Task brief:
Write out the data exactly as given, dropping every picture.

-------- Dataset records --------

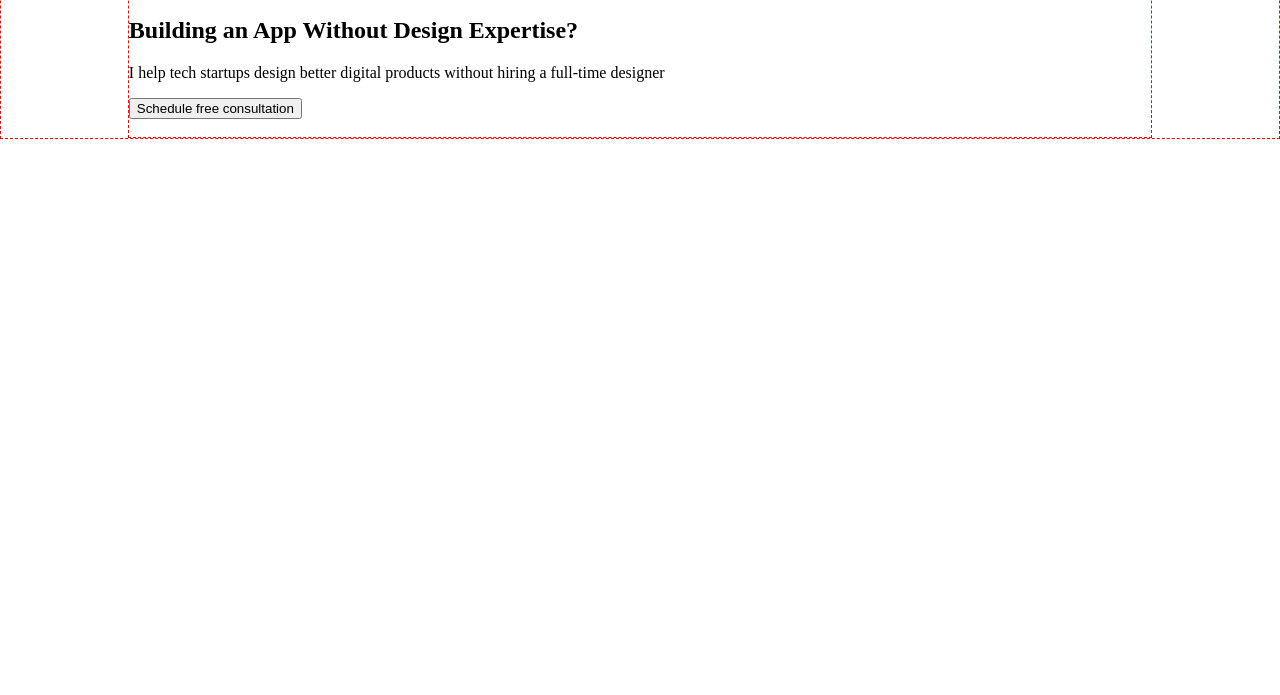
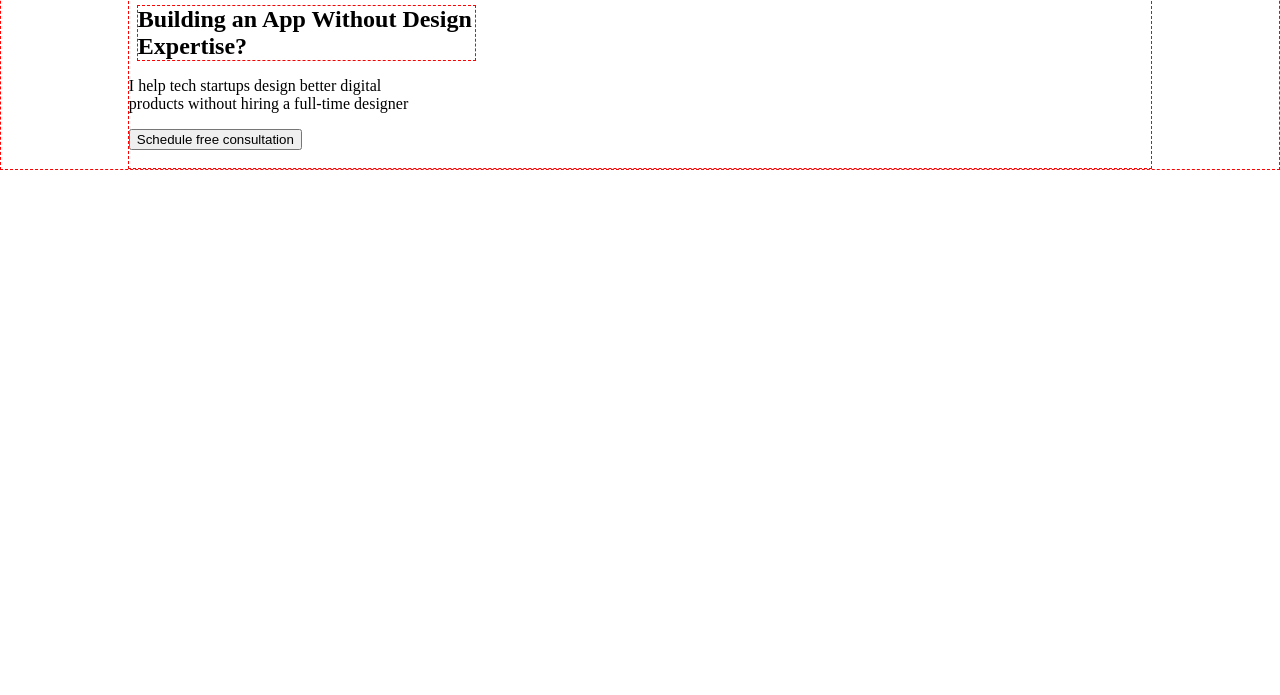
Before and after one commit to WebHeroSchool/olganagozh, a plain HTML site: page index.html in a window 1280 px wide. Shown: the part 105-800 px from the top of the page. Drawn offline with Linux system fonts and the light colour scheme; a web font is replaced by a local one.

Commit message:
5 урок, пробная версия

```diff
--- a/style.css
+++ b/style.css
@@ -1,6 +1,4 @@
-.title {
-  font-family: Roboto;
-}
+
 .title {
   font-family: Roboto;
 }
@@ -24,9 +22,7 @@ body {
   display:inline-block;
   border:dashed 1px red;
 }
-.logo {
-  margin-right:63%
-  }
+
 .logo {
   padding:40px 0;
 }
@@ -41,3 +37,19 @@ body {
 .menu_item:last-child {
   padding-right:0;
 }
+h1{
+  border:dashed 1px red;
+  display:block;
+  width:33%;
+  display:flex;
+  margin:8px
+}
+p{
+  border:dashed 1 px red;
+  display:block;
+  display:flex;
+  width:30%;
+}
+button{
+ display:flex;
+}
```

--------

Solution below:
Before and after one commit to WebHeroSchool/olganagozh, a plain HTML site: page index.html in a window 1280 px wide. Shown: the part 105-800 px from the top of the page. Drawn offline with Linux system fonts and the light colour scheme; a web font is replaced by a local one.

Commit message:
5 урок, пробная версия

```diff
--- a/style.css
+++ b/style.css
@@ -1,6 +1,4 @@
-.title {
-  font-family: Roboto;
-}
+
 .title {
   font-family: Roboto;
 }
@@ -24,9 +22,7 @@ body {
   display:inline-block;
   border:dashed 1px red;
 }
-.logo {
-  margin-right:63%
-  }
+
 .logo {
   padding:40px 0;
 }
@@ -41,3 +37,19 @@ body {
 .menu_item:last-child {
   padding-right:0;
 }
+h1{
+  border:dashed 1px red;
+  display:block;
+  width:33%;
+  display:flex;
+  margin:8px
+}
+p{
+  border:dashed 1 px red;
+  display:block;
+  display:flex;
+  width:30%;
+}
+button{
+ display:flex;
+}
```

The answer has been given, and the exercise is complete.